The clinical trial that Hines joined was the first of its kind for children. But using arsenic to treat leukemia is nothing new; it’s been used on adult leukemia patients for more than 15 years. This fact did not sit well with Hines. And the more she researched, the more she became convinced that — compared to adult cancers — childhood cancer research was underfunded and overlooked. In the past 20 years, only three new drugs have been developed specifically for pediatric cancer. But in 2014 alone, the FDA approved nine drugs for adult cancer. Hines believes that all new cancer drugs and treatments should also be tested on kids, and she’s made it her mission to spread the word.

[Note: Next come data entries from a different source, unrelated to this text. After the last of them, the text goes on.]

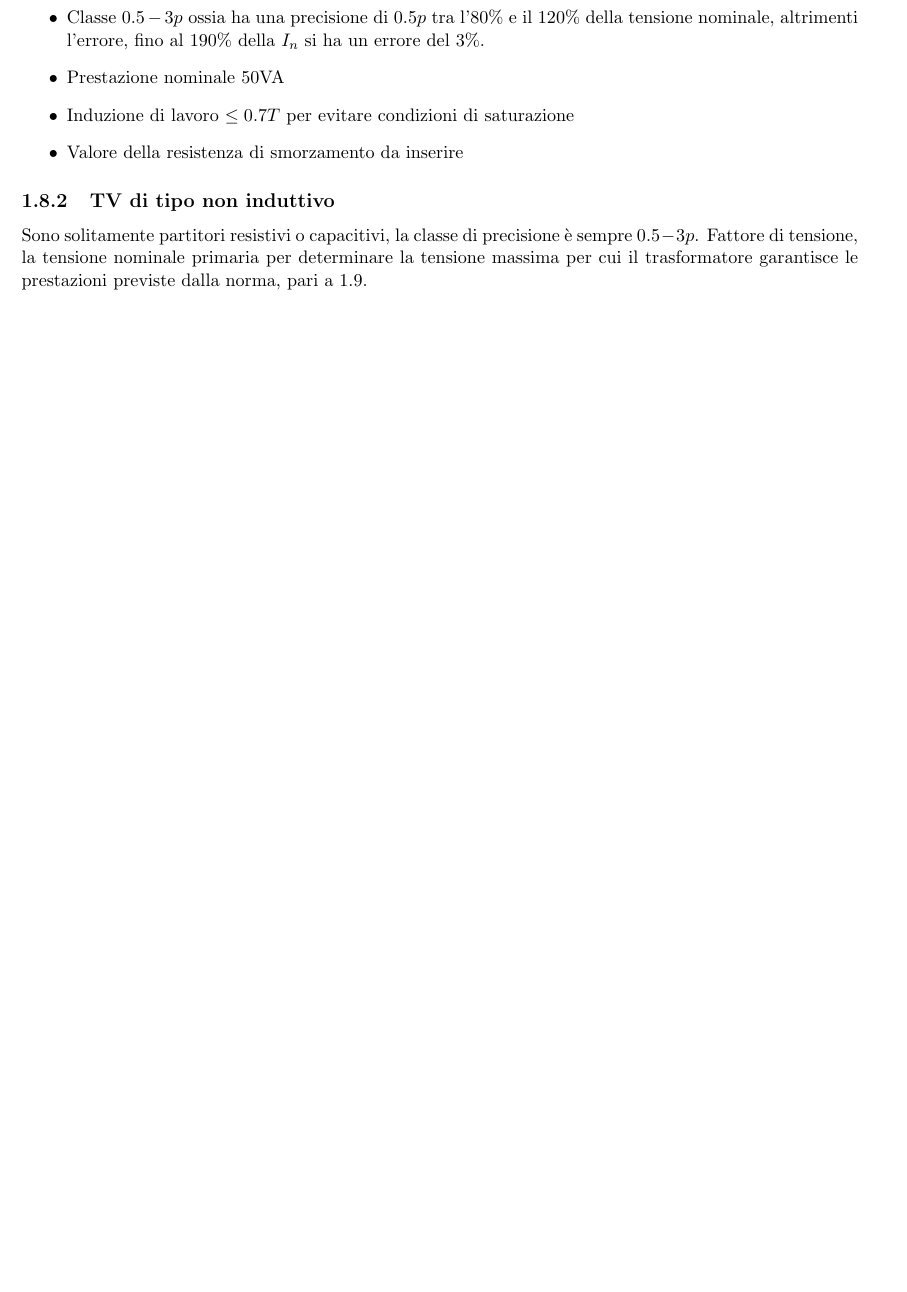
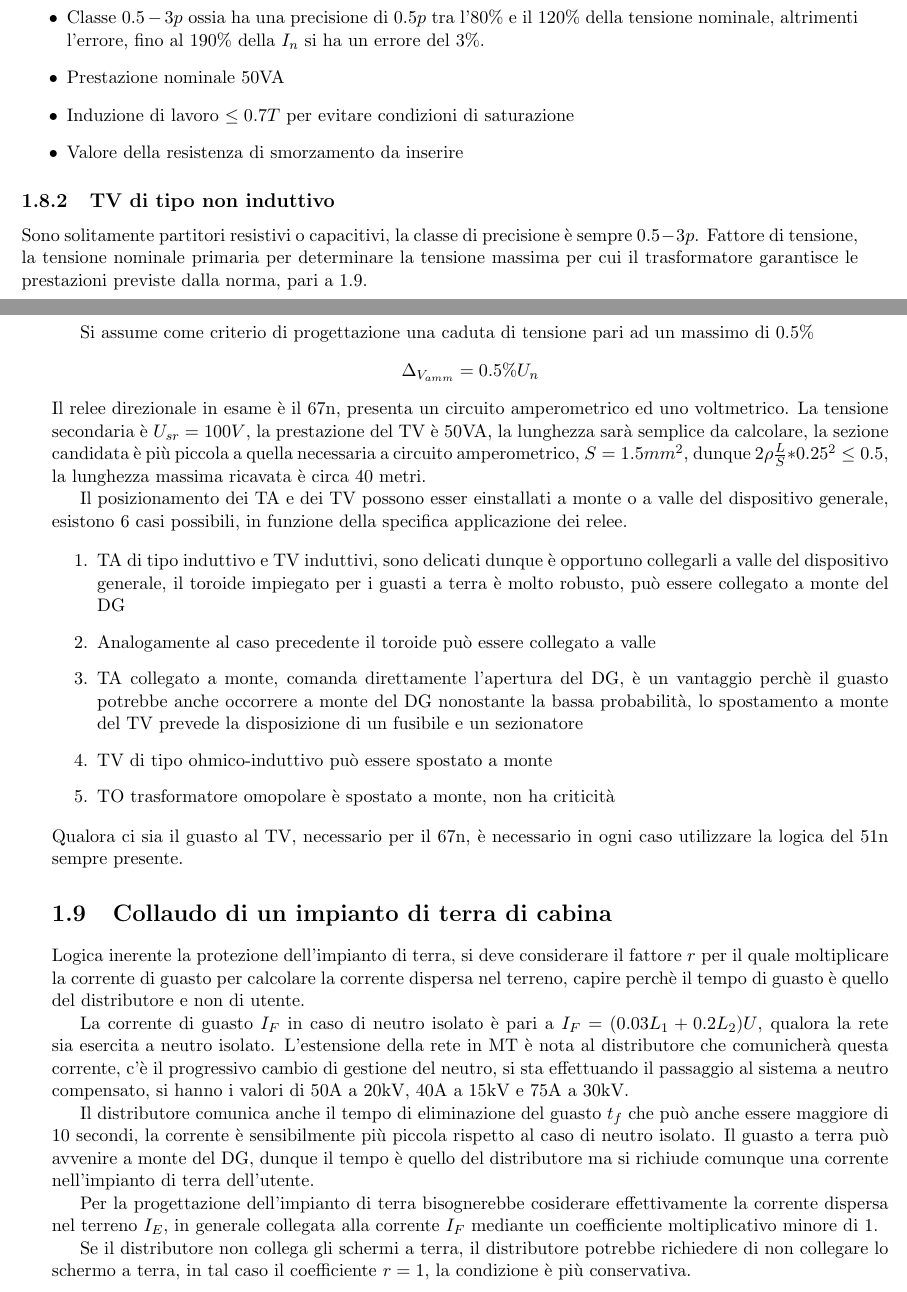
Before and after one commit to FlashNoob98/progettazione, a LaTeX book (appunti_progettazione.tex, which reads lezione_04.tex): part of page 17 of 17 before the commit and two parts of pages 17 and 18 of 19 after it, the two joined at a grey line, cut so that both start at the same text, the shorter picture padded with empty space. Compiled offline with LaTeX, dvips and Ghostscript.

Commit message:
Iniziata lezione 4

```diff
--- /dev/null
+++ b/lezione_04.tex
@@ -0,0 +1,35 @@
+
+Si assume come criterio di progettazione una caduta di tensione pari ad un massimo di $0.5 \%$
+$$
+\Delta_{V_{amm}}  = 0.5\% U_n
+$$
+Il relee direzionale in esame è il 67n, presenta un circuito amperometrico ed uno voltmetrico.
+La tensione secondaria è $U_{sr} = 100V$, la prestazione del TV è 50VA, la lunghezza sarà semplice da calcolare, la sezione candidata è più piccola a quella necessaria a circuito amperometrico, $S = 1.5 mm^2$, dunque
+$2\rho \frac{L}{S}*0.25^2 \leq 0.5$, la lunghezza massima ricavata è circa 40 metri.
+
+Il posizionamento dei TA e dei TV possono esser einstallati a monte o a valle del dispositivo generale, esistono 6 casi possibili, in funzione della specifica applicazione dei relee.
+
+\begin{enumerate}
+    \item TA di tipo induttivo e TV induttivi, sono delicati dunque è opportuno collegarli a valle del dispositivo generale, il toroide impiegato per i guasti a terra è molto robusto, può essere collegato a monte del DG
+    \item Analogamente al caso precedente il toroide può essere collegato a valle
+    \item TA collegato a monte, comanda direttamente l'apertura del DG, è un vantaggio perchè il guasto potrebbe anche occorrere a monte del DG nonostante la bassa probabilità, lo spostamento a monte del TV prevede la disposizione di un fusibile e un sezionatore
+    \item TV di tipo ohmico-induttivo può essere spostato a monte
+    \item TO trasformatore omopolare è spostato a monte, non ha criticità
+\end{enumerate}
+Qualora ci sia il guasto al TV, necessario per il 67n, è necessario in ogni caso utilizzare la logica del 51n sempre presente.
+
+\section{Collaudo di un impianto di terra di cabina}
+Logica inerente la protezione dell'impianto di terra, si deve considerare il fattore $r$ per il quale moltiplicare la corrente di guasto per calcolare la corrente dispersa nel terreno, capire perchè il tempo di guasto è quello del distributore e non di utente.
+
+La corrente di guasto $I_F$ in caso di neutro isolato è pari a $I_F = (0.03L_1 + 0.2L_2)U$, qualora la rete sia esercita a neutro isolato. L'estensione della
+rete in MT è nota al distributore che comunicherà questa corrente, c'è il
+progressivo cambio di gestione del neutro, si sta effettuando il passaggio al
+sistema a neutro compensato, si hanno i valori di 50A a 20kV, 40A a 15kV e 75A
+a 30kV.
+
+Il distributore comunica anche il tempo di eliminazione del guasto $t_f$ che può anche essere maggiore di 10 secondi, la corrente è sensibilmente più piccola rispetto al caso di neutro isolato. Il guasto a terra può avvenire a monte del DG, dunque il tempo è quello del distributore ma si richiude comunque una corrente nell'impianto di terra dell'utente.
+
+
+Per la progettazione dell'impianto di terra bisognerebbe cosiderare effettivamente la corrente dispersa nel terreno $I_E$, in generale collegata alla corrente $I_F$ mediante un coefficiente moltiplicativo minore di 1.
+
+Se il distributore non collega gli schermi a terra, il distributore potrebbe richiedere di non collegare lo schermo a terra, in tal caso il coefficiente $r=1$, la condizione è più conservativa.
```
Also changed, not shown: appunti_progettazione.tex (+1 -1 lines), lezione_04.tex (34 more changed lines).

Her ambition caught the attention of St. Baldrick’s Childhood Cancer Research Foundation, which just happened to be looking for its own kid ambassadors to help push the STAR Act (Survivorship Treatment, Access and Research) through legislation in Washington, D.C., this past May during Childhood Cancer Action Days. “I was one of five kids chosen, out of thousands,” Hines says. “It was truly an honor.”

Hines shared her story and discussed the critical needs of childhood cancer survivors with state representatives from the offices of Senator Bill Cassidy, M.D., and Representative Steve Scalise. So far, the STAR Act passed through the House but is awaiting Senate approval. “It’s so cool to be a part of something bigger than myself,” Hines says. “I feel blessed to have discovered my passion at age 17. Cancer has given me more than it could ever have taken away from me.”

On Sept. 7, Hines will celebrate one year of being cancer free. While she still suffers side effects from treatment — painful peripheral neuropathy among them — she plans on attending Millsaps College and majoring in political science with a minor in non-profits. “Cancer will always be a part of who I am,” she says. “But it’s not all that I am.”

 

Childhood Cancer Facts

  • Childhood cancer is the No. 1 disease killer in children in the United States.
  • One in 285 children in the United States will be diagnosed with cancer by the time they are 20 years old.
  • The average age of a child diagnosed with cancer is 6.
  • One in five children diagnosed with cancer will not survive.
  • Because of the treatment they had as kids, more than 95 percent of adults who had childhood cancer will have chronic health problems, and 80 percent will have severe or life-threatening conditions.